An article posted on Time.com today caught my attention today, and I had to write about it. The article boasted that 529 Plans are a great place to save for college (despite the worry about how it effects financial aid awards). The article sites an expert, Joe Hurley, on this topic. With his advice the article explains that the impact of 529 Plans on financial aid is “minimal.”
That is WRONG.
While it is true that parent income and assets effect one’s Expected Family Contribution (EFC) towards college costs, your EFC is not exactly what you’ll end up paying. Your EFC is what the government thinks you can afford for college, but the school doesn’t have to meet your left over financial need. That number can fluctuate based on a college’s award and ability to cover your need. So while Mr. Hurley explains that these assets are only assessed at 5.64% towards your EFC, it’s not that straightforward.
529 Plans are educational savings accounts. When a college sees that this type of account is available for aid, they can use it in creating their awards package. Let me ask you this: if you were a college financial aid officer and you saw a parent had saved $60,000 in a 529 Plan (Education Account), wouldn’t you want to use at least ¼ of that account towards your fees before giving a discount? Why give away free money to a family who has money saved in an account for college costs. That’s how it works with need-based aid.

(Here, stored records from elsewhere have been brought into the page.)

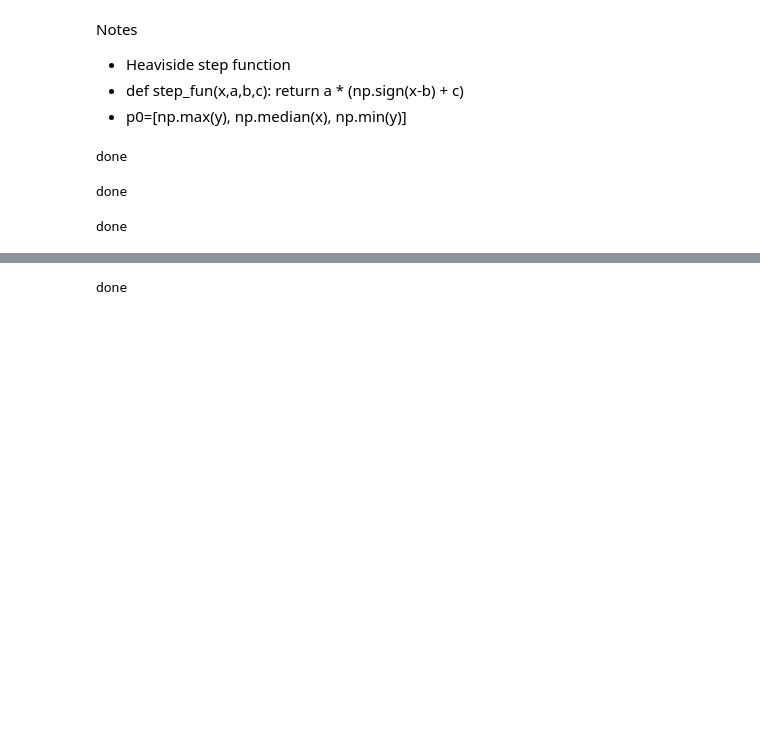
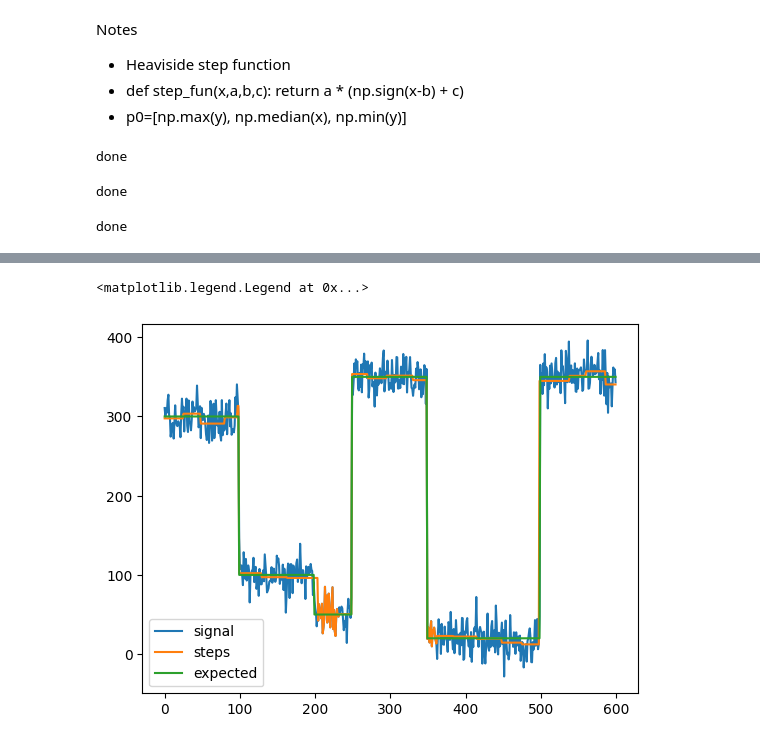
Before and after one commit to zeroth/particle-tracking, a Jupyter notebook: notebooks/Step Fitting.ipynb, the cells around one changed output, grey strips where cells are left out. Cells and saved outputs as stored; diff of their text form; code cells hidden in the pictures; blank space fills up the shorter version.

```diff
--- a/notebooks/Step Fitting.ipynb
+++ b/notebooks/Step Fitting.ipynb
@@ -155,9 +224,5 @@ done
 # %%
-x_data, y_data , steps_org = step_sim(total_time_point=600)
-
-step_info_list = []
-step_generator(x_data, y_data, step_info_list)
-step_info_list.sort(key=lambda x: x.location)
-
-
-new_y = get_y_from_step_locations(step_info_list, y_data)
+steps = []
+step_generator(x_data, y_data, steps)
+steps.sort(key=lambda x: x.location)
+y_check = get_y_from_step_locations(steps, y_data)
@@ -178,15 +228,0 @@ new_y_3 = get_y_from_step_locations(step_info_list_new, new_y_2)
-# %%
-# w, k, y , m , c, r, g, b
-plt.plot(x_data,  y_data,    label="noise")
-plt.plot(x_data,  steps_org, label="raw")
-plt.plot(x_data,  new_y,     label="new over fit")
-plt.plot(x_data,  new_y_2,   label="new over fit_2")
-plt.plot(x_data,  new_y_3,   label="new over fit_2")
-
-plt.grid()
-plt.legend()
-cursor(hover=True)
-plt.show()
-print("done")
-# %% [output]
-done
@@ -263,0 +229,8 @@ np.min(np.sqrt(np.array( [-11.34911102,5.98798899,2.38755878,4.72899922,15.50491
+# %%
+plt.plot(x_data, y_data, label="signal")
+plt.plot(x_data, y_check, label="steps")
+plt.plot(x_data, steps_org, label="expected")
+plt.legend()
+# %% [output]
+<matplotlib.legend.Legend at 0x...>
+[figure, added]
```
Also changed, not shown: parts of 14 cells of this notebook.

Colleges want you to pay what you have before they give you money, so claiming 529 Plans are a great way to save for college is not exactly true.
Another thing to consider—Mr. Hurley sells 529 Plans. Wouldn’t that make it his intention to promote 529 Plans?
We recommend families get an individualized, one-on-one college planning analysis before making a decision on how to prepare to afford college. Reading articles like this online can lead to bad decisions and poor plans of action. College Planning Experts can help with a FREE one hour session. We’ll get you college ready and make college affordable for your family and your specific situation. Call us (661) 295-9946.